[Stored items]

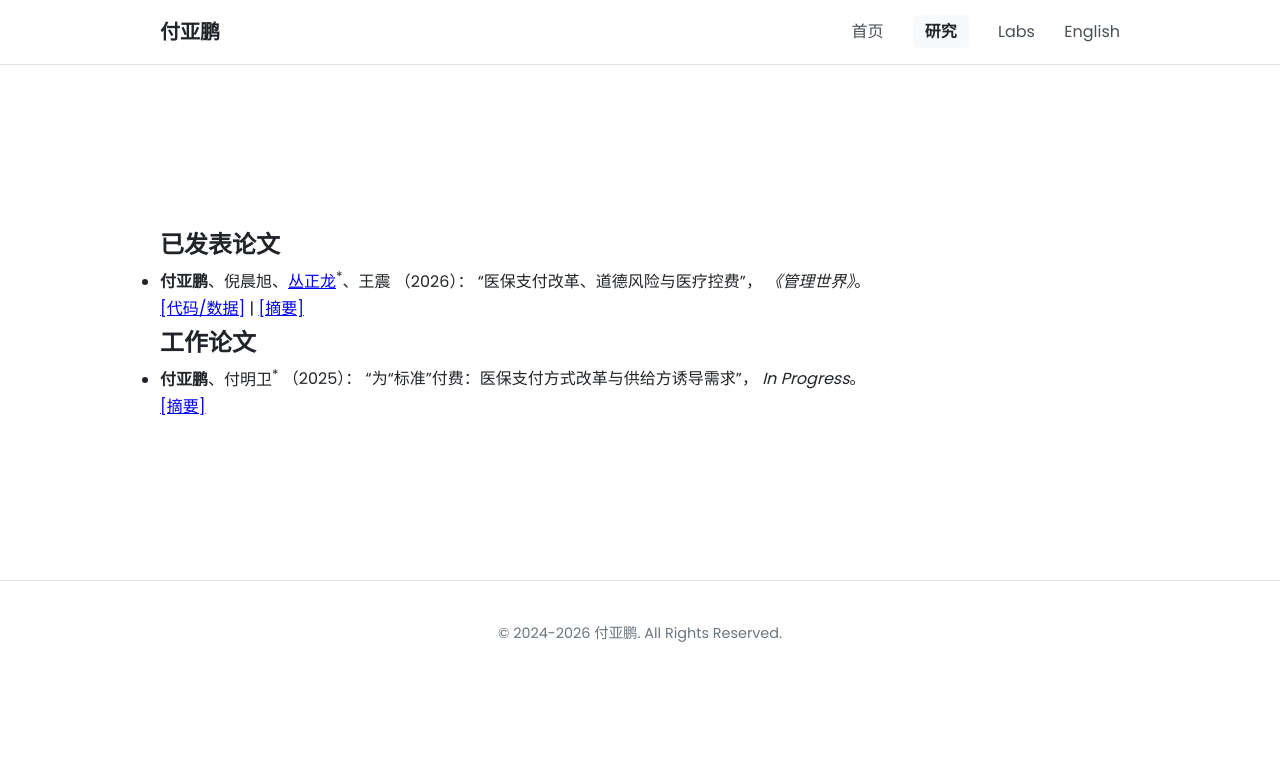
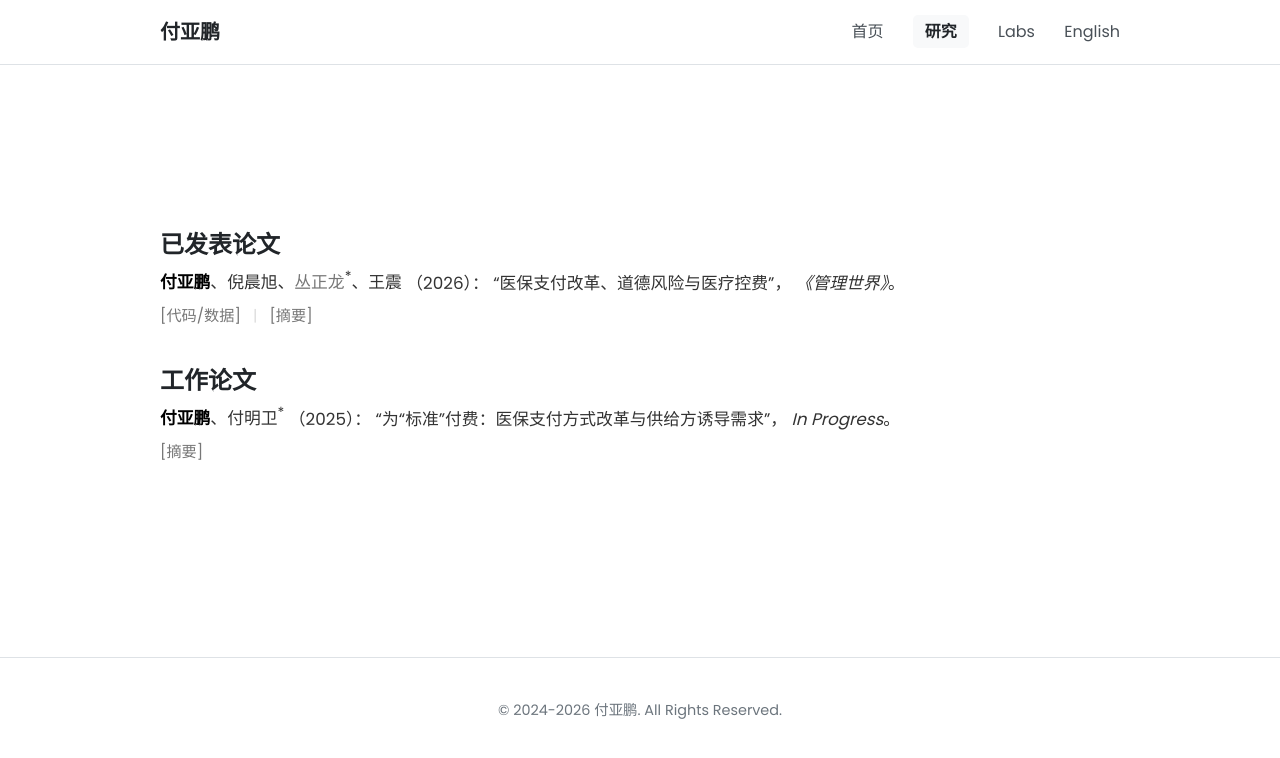
Before and after one commit to fyapeng/fyapeng.github.io, a Jekyll site: the page built from research.html, in a window 1280 px wide. Shown: the top 758 px of the page. Built offline with Jekyll 4.4.1, drawn with Linux system fonts in a browser that asks for light colours.

Commit message:
Update style.css

```diff
--- a/assets/css/style.css
+++ b/assets/css/style.css
@@ -218,75 +218,89 @@ body {
   text-align: justify; /* 两端对齐 */
 }
 
-/* ---------- 3.5 Research Page Styles (单独的研究列表页) ---------- */
-/* 容器整体紧凑化 */
-.paper-item-compact {
+/* ---------- 3.5 Research Page Styles (极简学术引用风格) ---------- */
+
+/* 列表容器 */
+.paper-list {
   list-style: none;
+  padding: 0;
+  margin: 0;
+}
+
+.paper-entry {
   margin-bottom: 2rem;
-  line-height: 1.6;
+  line-height: 1.7;
   color: #333;
 }
 
 /* 引用文本样式 */
-.paper-citation { font-size: 1.05rem; }
-.paper-authors strong { color: #000; font-weight: 600; }
-
-/* 重点：解决链接颜色问题 */
-.paper-citation a,
-.paper-authors a {
-  color: #666 !important; /* 统一灰色，覆盖系统默认紫色/蓝色 */
-  text-decoration: none;
-  transition: all 0.2s ease-in-out;
-  border-bottom: 1px transparent;
+.citation-text {
+  font-size: 1.05rem;
+  color: #333;
 }
 
-/* 鼠标移动到附近的微动画 */
-.paper-citation a:hover {
-  color: #000 !important;
-  text-decoration: underline;
-  transform: translateY(-1px);
-  display: inline-block;
+/* 作者样式：加粗自己，并处理其他作者的链接 */
+.authors strong {
+  color: #000;
+  font-weight: 600;
 }
 
-/* 链接组样式：Chetty 风格 */
-.paper-links-minimal {
+/* 核心颜色控制：彻底解决紫色、蓝色链接问题 */
+.paper-entry a,
+.paper-entry a:link,
+.paper-entry a:visited,
+.paper-entry a:active {
+  color: #777 !important; /* 统一灰色，强制覆盖 YML 里的 inline 链接 */
+  text-decoration: none !important;
+  transition: all 0.2s ease;
+  border-bottom: none !important;
+}
+
+/* 鼠标悬停动画：变黑并显示下划线 */
+.paper-entry a:hover {
+  color: #000 !important;
+  text-decoration: underline !important;
+}
+
+/* 下方功能链接区域 (Manuscript | Slides 等) */
+.paper-actions {
   margin-top: 6px;
   font-size: 0.95rem;
-  color: #999;
 }
 
-.paper-links-minimal .divider {
+.paper-actions .sep {
   margin: 0 8px;
-  color: #ddd;
+  color: #ddd; /* 竖线分隔符颜色 */
   user-select: none;
 }
 
-/* 极简摘要样式 */
-.paper-abstract-simple {
+/* 摘要展示层 */
+.abs-content {
   margin-top: 12px;
   padding: 15px;
-  background-color: #fcfcfc;
-  border: 1px solid #f0f0f0;
-  font-size: 0.9rem;
+  background-color: #f9f9f9;
+  border-left: 2px solid #eee;
+  font-size: 0.92rem;
   color: #555;
   text-align: justify;
-  animation: fadeIn 0.4s ease;
+  animation: fadeIn 0.3s ease;
 }
 
-@keyframes fadeIn { from { opacity: 0; } to { opacity: 1; } }
+@keyframes fadeIn {
+  from { opacity: 0; transform: translateY(-5px); }
+  to { opacity: 1; transform: translateY(0); }
+}
 
-/* 通用按钮样式 (如 View More) */
+/* 通用按钮 (如有保留需要) */
 .button-primary {
   display: inline-block;
   background-color: var(--accent-color);
   color: white;
-  padding: 12px 25px;
-  border-radius: 5px;
+  padding: 10px 20px;
+  border-radius: 4px;
   text-decoration: none;
-  font-weight: 600;
-  transition: background-color 0.3s, transform 0.2s;
+  transition: opacity 0.2s;
 }
-.button-primary:hover { background-color: #0056b3; transform: translateY(-2px); }
 
 
 /* -------------------- 4. Footer -------------------- */
```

# Work instruction:
In the entries above, identify every line with the string "border".

# Output of the exercise:
-  border-bottom: 1px transparent;
+  border-bottom: none !important;
-  border: 1px solid #f0f0f0;
+  border-left: 2px solid #eee;
-  border-radius: 5px;
+  border-radius: 4px;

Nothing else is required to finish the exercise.